Dermatology consultations: How to adapt to a remote approach - June
Dr Shivani Patel and colleagues share their practice's approach
Tips for dermatology consults during Covid-19
GP registrar Dr Shivani Patel and GPs Dr Nazmul Akunjee and Dr Muhammed Akunjee, from West Green Surgery in north London, share some advice on how to provide remote consulations for skin complaints.
Ask for photos over email prior to consultation
GP practices are still continuing with phone triaging as an effective way to reduce face to face exposure during the Covid pandemic. This has proven to be trickier for presenting complaints related to dermatological problems.
What has worked particularly well and saves time during telephone consultations is setting up an emailing system.
This works efficiently as prior to the consultation, for example at the time of booking, if the complaint involves a skin condition - such as a rash, lumps, bumps etc. - the reception team will request that the patient takes a series of photos with their smart phone and email the secure practice email.
Many practices are practices are using accuRx software to upload photos of skin conditions during the consultation. However, this causes a delay in the consultation whilst waiting for the patient to take and send photos - and requires the GP to call them back to discuss. Using the suggested emailing system, in which photos are sent in advance, saves time.
Gain explicit patient consent before photos are sent
Within this email the patient writes their names and date of birth, including explicit consent for the photos to be viewed by a clinician and attached to telederm referrals if necessary.
This is particularly important for patients who consent to email photos of genital and breast lesions, which are deleted immediately after viewing. Passwords can also be applied to protect these images during emailing.
Ensure easy acces to photos during telephone consultation
The emails are sorted by admin staff into a separate inbox folder entitled ‘doctor requested emails’. The images are then easily found for viewing before or during the telephone call, and a focused history and management discussion can be formed without delay, just like a normal face-to-face appointment.
Video calls are an option - but picture quality is not as good as emailed smartphone photos

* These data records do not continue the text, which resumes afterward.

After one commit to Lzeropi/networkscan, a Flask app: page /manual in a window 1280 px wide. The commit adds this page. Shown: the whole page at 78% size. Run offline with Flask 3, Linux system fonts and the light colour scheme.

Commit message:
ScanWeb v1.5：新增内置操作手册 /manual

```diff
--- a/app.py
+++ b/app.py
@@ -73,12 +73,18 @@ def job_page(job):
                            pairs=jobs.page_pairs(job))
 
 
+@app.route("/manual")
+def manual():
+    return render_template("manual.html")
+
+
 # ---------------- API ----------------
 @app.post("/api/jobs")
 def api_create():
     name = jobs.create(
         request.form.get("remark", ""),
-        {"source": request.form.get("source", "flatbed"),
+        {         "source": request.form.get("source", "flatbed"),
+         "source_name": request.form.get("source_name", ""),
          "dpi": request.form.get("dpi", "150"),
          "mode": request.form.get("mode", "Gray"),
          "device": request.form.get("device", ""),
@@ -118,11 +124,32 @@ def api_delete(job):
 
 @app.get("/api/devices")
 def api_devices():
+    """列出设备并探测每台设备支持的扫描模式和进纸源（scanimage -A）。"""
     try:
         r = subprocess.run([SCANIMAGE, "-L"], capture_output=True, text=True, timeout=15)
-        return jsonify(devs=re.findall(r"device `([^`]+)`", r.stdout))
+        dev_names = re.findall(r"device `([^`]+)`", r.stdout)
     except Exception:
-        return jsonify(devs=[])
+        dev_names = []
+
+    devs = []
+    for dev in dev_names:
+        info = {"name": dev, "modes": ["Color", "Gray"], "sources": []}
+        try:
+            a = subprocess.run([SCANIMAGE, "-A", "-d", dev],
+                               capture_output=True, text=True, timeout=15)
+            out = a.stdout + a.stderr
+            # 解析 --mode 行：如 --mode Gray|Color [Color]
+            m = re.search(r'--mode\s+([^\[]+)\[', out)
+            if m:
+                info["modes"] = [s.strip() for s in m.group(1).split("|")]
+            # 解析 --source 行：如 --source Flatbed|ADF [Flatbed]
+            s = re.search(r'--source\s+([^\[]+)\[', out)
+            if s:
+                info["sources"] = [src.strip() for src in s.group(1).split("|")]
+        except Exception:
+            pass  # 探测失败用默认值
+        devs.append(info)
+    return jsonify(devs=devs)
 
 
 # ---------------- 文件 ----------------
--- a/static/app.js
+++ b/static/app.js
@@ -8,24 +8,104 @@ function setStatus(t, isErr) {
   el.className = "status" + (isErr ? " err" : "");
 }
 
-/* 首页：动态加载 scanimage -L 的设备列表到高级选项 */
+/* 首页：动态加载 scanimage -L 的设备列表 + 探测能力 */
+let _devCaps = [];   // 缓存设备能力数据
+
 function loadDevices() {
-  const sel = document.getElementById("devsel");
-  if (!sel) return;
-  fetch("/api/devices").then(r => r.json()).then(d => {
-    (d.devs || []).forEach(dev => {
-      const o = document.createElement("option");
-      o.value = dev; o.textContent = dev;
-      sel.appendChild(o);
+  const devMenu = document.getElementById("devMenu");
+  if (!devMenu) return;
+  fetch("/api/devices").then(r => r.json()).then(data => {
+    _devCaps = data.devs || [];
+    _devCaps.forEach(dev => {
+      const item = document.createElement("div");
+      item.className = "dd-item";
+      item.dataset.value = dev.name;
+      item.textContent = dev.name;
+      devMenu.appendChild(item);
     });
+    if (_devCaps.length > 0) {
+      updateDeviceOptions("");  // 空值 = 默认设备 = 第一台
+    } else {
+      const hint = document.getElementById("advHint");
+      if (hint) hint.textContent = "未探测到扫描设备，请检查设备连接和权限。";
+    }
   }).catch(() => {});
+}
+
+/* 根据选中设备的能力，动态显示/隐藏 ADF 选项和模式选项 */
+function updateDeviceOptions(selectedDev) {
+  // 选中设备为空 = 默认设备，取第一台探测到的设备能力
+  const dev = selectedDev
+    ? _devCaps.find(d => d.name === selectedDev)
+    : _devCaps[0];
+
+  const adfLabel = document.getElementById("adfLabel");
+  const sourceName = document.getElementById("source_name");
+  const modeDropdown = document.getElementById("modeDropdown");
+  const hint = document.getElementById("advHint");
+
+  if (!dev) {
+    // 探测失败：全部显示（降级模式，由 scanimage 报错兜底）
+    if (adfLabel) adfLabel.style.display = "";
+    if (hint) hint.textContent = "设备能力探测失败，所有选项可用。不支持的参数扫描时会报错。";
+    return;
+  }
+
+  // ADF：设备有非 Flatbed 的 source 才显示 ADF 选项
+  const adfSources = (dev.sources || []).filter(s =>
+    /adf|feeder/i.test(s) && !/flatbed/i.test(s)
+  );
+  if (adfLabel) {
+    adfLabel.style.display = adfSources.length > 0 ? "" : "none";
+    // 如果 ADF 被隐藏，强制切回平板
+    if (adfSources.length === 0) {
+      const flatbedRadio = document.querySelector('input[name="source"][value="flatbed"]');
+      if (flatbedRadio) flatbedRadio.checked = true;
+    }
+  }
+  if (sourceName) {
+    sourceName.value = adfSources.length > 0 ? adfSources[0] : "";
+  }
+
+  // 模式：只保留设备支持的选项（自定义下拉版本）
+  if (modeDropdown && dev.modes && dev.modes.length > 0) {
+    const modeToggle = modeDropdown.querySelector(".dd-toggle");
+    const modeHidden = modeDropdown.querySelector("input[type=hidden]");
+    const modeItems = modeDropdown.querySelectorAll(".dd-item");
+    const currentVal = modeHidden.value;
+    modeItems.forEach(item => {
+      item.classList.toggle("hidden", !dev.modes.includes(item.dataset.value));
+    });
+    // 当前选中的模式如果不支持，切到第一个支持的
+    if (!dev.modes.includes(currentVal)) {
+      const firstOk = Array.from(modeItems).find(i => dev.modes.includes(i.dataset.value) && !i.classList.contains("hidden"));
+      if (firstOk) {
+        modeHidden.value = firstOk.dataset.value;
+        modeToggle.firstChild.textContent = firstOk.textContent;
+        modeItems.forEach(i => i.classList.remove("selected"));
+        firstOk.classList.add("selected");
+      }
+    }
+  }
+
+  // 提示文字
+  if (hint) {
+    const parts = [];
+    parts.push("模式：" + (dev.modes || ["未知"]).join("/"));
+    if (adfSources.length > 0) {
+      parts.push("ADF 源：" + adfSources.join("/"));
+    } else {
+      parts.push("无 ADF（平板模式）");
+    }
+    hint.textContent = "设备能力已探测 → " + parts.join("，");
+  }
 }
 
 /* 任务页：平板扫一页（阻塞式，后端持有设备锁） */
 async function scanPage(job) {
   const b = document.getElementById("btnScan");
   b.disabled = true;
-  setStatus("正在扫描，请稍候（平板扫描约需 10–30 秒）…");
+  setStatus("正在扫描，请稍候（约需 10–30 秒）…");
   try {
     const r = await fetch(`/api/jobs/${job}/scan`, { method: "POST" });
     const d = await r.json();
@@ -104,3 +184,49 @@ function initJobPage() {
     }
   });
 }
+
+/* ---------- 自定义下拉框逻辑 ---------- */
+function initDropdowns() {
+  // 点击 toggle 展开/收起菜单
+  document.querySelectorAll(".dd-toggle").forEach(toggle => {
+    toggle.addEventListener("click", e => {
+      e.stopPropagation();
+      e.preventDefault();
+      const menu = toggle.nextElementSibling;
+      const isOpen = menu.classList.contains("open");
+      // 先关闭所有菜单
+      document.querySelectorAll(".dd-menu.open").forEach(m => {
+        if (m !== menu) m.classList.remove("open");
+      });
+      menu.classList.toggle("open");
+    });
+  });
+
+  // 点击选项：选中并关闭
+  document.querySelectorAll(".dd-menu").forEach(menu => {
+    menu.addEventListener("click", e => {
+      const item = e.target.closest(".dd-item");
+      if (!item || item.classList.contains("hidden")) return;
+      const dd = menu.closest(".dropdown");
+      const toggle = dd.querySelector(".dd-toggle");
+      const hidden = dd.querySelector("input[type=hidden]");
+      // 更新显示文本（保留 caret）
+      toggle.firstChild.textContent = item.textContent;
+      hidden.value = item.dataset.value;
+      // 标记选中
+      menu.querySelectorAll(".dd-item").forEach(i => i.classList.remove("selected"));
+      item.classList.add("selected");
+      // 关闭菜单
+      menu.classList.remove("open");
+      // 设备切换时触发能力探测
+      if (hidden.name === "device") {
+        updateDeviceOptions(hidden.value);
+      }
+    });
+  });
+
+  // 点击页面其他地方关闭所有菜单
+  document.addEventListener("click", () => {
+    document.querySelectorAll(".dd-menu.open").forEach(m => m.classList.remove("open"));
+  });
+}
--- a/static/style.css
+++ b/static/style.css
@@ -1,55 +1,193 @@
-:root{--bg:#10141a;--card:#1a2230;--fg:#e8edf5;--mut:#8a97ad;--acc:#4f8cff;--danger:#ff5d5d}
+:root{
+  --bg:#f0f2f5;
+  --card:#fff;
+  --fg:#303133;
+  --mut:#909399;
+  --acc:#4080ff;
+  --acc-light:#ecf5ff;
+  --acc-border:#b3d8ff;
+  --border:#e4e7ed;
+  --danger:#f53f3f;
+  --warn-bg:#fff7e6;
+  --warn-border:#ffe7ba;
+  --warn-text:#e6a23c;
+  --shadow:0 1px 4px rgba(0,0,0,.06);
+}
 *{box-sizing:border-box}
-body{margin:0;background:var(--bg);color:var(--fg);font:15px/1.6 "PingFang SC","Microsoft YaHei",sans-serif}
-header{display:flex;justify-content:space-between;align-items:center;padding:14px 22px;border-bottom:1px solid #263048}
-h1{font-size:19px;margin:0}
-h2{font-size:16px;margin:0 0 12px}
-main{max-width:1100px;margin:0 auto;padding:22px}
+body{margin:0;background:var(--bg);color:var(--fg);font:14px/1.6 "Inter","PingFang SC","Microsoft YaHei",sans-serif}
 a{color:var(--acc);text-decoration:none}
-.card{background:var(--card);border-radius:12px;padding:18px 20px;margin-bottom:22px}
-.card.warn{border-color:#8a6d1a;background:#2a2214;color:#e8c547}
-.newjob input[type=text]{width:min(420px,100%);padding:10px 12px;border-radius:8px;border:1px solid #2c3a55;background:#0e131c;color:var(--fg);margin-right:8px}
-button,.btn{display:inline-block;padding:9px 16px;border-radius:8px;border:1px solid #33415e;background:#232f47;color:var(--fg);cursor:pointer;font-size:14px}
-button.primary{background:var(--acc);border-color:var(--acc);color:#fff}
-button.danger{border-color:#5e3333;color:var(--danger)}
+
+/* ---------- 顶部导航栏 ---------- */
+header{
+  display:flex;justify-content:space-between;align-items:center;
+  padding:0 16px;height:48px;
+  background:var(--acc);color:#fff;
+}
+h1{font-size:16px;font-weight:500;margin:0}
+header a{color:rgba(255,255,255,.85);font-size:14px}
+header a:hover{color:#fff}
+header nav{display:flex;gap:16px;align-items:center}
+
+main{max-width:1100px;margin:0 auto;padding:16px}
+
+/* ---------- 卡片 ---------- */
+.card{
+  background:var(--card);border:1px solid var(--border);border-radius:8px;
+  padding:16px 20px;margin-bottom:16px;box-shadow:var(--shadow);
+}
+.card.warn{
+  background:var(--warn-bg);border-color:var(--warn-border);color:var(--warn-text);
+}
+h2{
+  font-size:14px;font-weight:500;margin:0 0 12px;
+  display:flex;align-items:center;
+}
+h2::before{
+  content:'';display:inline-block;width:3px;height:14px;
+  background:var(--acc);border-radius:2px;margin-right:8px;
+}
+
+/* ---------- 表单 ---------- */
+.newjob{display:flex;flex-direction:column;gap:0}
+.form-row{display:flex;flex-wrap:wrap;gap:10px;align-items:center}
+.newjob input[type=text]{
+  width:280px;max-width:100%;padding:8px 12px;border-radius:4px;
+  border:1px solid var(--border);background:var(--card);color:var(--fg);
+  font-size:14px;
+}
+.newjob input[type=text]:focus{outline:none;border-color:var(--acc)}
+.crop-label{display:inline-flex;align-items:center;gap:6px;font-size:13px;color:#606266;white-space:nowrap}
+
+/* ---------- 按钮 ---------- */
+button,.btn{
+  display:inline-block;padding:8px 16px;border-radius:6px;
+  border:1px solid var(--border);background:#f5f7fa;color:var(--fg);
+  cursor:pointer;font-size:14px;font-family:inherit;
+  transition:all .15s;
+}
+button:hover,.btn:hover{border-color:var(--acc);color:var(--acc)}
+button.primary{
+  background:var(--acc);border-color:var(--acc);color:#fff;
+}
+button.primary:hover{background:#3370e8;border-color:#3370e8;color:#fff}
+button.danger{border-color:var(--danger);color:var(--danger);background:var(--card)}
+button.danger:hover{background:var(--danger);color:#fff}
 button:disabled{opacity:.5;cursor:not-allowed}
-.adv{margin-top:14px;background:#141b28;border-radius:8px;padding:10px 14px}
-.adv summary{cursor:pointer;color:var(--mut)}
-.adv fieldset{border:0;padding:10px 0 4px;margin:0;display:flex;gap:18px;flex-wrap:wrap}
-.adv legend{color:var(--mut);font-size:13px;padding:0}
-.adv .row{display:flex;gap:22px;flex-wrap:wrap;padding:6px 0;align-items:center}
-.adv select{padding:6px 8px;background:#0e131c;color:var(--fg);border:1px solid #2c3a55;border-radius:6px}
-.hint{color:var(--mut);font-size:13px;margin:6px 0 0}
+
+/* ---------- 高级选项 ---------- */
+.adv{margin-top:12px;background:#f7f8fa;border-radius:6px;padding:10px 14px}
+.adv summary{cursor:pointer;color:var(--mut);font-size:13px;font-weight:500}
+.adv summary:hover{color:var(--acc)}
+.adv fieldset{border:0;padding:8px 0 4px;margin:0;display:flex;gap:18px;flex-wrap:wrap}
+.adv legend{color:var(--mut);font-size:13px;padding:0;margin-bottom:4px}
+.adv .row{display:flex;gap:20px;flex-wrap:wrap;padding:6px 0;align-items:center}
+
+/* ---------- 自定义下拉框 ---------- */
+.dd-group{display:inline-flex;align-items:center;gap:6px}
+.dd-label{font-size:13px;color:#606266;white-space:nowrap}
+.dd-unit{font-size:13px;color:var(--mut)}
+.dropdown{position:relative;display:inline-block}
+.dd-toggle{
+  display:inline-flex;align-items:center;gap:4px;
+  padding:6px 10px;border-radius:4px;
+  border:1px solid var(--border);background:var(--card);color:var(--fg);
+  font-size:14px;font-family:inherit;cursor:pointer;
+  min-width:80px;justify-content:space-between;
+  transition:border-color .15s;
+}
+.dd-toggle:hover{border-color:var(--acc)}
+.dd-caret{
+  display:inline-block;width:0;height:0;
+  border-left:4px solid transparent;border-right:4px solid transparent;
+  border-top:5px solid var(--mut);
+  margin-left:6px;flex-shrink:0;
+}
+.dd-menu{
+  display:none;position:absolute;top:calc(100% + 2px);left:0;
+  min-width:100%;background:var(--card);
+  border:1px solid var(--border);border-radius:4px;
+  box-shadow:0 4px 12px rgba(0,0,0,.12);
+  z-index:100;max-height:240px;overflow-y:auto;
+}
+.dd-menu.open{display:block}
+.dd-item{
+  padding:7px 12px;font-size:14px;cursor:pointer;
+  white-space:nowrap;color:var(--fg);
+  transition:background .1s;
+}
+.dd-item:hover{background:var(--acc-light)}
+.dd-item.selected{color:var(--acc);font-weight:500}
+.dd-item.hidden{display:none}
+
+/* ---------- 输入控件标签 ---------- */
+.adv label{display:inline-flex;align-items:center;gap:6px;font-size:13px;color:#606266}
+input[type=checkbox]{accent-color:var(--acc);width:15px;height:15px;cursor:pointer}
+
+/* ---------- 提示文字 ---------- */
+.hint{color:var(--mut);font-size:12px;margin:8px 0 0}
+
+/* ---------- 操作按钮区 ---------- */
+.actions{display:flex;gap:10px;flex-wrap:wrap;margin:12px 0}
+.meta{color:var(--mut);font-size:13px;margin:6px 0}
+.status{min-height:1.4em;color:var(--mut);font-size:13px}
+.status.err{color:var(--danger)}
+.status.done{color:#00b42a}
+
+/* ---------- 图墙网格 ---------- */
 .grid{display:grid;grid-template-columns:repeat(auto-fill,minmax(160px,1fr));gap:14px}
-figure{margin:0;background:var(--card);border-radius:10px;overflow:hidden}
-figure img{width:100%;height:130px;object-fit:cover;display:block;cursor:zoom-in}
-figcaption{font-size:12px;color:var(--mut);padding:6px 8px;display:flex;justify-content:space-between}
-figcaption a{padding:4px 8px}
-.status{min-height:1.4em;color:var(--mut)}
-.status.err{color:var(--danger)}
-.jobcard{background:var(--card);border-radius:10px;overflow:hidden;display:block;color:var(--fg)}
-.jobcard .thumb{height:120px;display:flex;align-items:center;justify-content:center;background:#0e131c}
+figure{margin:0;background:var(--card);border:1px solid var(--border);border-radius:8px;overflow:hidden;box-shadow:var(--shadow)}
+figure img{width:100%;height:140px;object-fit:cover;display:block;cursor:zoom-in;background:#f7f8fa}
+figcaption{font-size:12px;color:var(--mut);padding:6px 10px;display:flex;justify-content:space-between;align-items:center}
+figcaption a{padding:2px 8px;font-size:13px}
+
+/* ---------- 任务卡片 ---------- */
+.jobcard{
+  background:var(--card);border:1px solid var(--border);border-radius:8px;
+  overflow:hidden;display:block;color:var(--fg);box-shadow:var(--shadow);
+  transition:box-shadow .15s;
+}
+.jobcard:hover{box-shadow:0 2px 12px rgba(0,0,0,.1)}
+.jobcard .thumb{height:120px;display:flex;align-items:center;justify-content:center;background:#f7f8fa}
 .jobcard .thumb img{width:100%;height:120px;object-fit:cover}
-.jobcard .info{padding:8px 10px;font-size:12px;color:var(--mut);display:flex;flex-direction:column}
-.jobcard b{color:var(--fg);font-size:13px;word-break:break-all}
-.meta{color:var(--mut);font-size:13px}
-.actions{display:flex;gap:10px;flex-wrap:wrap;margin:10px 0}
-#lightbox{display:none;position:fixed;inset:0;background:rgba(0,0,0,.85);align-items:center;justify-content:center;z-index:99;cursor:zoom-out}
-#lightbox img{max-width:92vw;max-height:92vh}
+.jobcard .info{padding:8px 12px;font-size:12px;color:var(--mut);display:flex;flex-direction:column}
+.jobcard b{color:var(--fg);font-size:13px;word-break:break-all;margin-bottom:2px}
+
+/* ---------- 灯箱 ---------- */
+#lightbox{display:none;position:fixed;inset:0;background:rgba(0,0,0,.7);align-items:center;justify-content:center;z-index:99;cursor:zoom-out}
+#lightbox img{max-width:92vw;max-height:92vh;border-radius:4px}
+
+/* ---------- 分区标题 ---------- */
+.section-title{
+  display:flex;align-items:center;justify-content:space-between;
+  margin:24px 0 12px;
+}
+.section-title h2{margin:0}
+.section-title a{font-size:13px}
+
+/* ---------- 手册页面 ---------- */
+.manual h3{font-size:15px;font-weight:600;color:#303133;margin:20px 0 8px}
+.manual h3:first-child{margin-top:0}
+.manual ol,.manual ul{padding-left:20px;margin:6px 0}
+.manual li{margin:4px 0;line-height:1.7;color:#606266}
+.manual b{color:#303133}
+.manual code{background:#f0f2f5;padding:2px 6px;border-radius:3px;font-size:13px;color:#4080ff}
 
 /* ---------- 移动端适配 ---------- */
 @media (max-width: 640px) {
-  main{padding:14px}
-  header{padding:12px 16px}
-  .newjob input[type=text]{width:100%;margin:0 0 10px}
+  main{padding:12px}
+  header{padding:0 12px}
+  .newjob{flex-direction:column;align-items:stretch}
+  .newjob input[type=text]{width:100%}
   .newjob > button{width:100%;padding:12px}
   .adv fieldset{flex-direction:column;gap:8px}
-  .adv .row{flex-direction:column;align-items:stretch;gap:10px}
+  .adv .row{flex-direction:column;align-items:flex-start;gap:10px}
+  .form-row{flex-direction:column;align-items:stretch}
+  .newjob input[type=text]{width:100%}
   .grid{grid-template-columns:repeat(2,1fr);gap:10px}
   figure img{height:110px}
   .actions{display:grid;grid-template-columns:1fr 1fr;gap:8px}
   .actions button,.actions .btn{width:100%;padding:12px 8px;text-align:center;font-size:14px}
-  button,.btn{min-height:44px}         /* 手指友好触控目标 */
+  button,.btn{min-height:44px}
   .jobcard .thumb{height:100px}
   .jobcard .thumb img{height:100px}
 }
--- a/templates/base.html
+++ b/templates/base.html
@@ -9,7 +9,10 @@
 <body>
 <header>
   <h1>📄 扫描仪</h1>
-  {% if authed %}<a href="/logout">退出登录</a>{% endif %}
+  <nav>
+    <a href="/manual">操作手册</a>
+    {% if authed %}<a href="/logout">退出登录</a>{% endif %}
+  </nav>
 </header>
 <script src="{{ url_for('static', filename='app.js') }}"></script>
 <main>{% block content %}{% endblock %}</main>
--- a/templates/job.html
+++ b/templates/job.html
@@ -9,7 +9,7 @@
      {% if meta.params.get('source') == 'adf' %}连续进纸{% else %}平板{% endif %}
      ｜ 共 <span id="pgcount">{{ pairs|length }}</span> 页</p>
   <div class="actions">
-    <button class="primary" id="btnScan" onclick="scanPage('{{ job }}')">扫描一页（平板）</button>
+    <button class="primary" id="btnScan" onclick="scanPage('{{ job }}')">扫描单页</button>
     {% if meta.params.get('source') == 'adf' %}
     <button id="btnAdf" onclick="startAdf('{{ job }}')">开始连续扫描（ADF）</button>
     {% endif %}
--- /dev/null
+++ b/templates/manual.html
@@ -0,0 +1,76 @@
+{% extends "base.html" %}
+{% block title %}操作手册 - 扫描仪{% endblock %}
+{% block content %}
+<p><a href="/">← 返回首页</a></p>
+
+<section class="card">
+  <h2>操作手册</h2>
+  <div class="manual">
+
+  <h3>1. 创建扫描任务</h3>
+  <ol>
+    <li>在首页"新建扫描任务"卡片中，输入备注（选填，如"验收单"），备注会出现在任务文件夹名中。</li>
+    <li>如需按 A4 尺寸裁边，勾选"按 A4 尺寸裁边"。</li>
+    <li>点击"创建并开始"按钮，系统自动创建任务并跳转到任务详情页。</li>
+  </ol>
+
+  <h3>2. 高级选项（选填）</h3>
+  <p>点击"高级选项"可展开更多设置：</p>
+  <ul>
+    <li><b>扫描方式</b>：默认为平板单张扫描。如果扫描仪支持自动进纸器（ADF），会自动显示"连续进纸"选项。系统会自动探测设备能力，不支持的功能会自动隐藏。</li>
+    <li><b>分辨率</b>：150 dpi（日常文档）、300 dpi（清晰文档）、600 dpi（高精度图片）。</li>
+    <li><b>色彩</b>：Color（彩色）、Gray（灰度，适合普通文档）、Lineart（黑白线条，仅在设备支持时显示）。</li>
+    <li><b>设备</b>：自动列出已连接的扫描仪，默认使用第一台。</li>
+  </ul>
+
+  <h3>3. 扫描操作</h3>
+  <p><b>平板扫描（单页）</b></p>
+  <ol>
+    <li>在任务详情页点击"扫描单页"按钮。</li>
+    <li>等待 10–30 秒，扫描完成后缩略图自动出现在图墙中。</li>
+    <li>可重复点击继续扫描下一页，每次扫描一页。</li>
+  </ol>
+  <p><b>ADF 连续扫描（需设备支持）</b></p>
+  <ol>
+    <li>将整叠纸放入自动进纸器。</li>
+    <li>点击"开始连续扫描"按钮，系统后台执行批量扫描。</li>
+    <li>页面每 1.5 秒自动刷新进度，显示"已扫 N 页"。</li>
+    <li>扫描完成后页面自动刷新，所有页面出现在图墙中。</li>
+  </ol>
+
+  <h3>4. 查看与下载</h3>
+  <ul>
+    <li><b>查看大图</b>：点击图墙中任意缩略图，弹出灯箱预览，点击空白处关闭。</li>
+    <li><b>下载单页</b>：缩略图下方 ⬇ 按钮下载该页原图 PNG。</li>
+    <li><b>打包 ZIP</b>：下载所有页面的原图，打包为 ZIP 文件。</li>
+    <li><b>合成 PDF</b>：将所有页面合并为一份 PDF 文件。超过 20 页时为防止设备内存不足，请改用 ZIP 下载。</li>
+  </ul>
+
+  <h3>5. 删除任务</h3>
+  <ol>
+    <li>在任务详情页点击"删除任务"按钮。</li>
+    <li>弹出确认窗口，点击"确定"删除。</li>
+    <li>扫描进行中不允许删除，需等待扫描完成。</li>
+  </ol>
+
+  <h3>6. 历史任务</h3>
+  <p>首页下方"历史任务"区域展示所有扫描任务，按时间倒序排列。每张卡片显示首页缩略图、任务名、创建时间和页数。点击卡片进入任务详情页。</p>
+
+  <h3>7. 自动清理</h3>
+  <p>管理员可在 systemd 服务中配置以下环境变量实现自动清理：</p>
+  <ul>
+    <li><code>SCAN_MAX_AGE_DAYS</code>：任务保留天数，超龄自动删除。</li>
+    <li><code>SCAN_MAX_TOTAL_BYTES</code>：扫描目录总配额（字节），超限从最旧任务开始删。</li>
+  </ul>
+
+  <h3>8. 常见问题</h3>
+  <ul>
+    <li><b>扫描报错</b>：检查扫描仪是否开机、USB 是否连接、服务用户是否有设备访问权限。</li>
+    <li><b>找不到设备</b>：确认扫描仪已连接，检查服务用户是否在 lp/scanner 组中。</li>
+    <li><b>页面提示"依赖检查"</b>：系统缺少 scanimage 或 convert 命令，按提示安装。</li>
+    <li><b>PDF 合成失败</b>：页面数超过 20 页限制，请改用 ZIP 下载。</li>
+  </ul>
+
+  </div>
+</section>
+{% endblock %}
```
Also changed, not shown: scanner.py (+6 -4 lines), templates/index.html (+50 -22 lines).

There is also the option of video consulting but this is very much dependent on the computer or phone quality of the patient, and we have found the quality is not as good as emailing photos.
Most images from patients' phones are extremely high quality as most people have high resolution cameras on their smartphones, with the latest camera being 48 megapixels.
This gives a detailed close-up view of the lesion, and patients themselves will often take the time to find optimal lighting and send multiple images.
If rashes are spread diffusely we ask for multiple or zoomed out images to see the extent of spread. All the aspects allow a more detailed examination and allow us to save time compared with a real-time consultation or video call.
Share photos from previous consultations during follow-ups
In terms of follow up, images can be compared from previous consultations, to show the effectiveness before and after treatment, allowing clinicians who may have not seen the rash before to see improvement or progression with treatment.
These images can also then be easily uploaded for storage on EMIS or attached to Telederm referrals allowing specialists to view and make clinical decisions with photos rather than vague rash descriptions.
Source: Information provided by Dr Shivani Patel [supplied 4 June]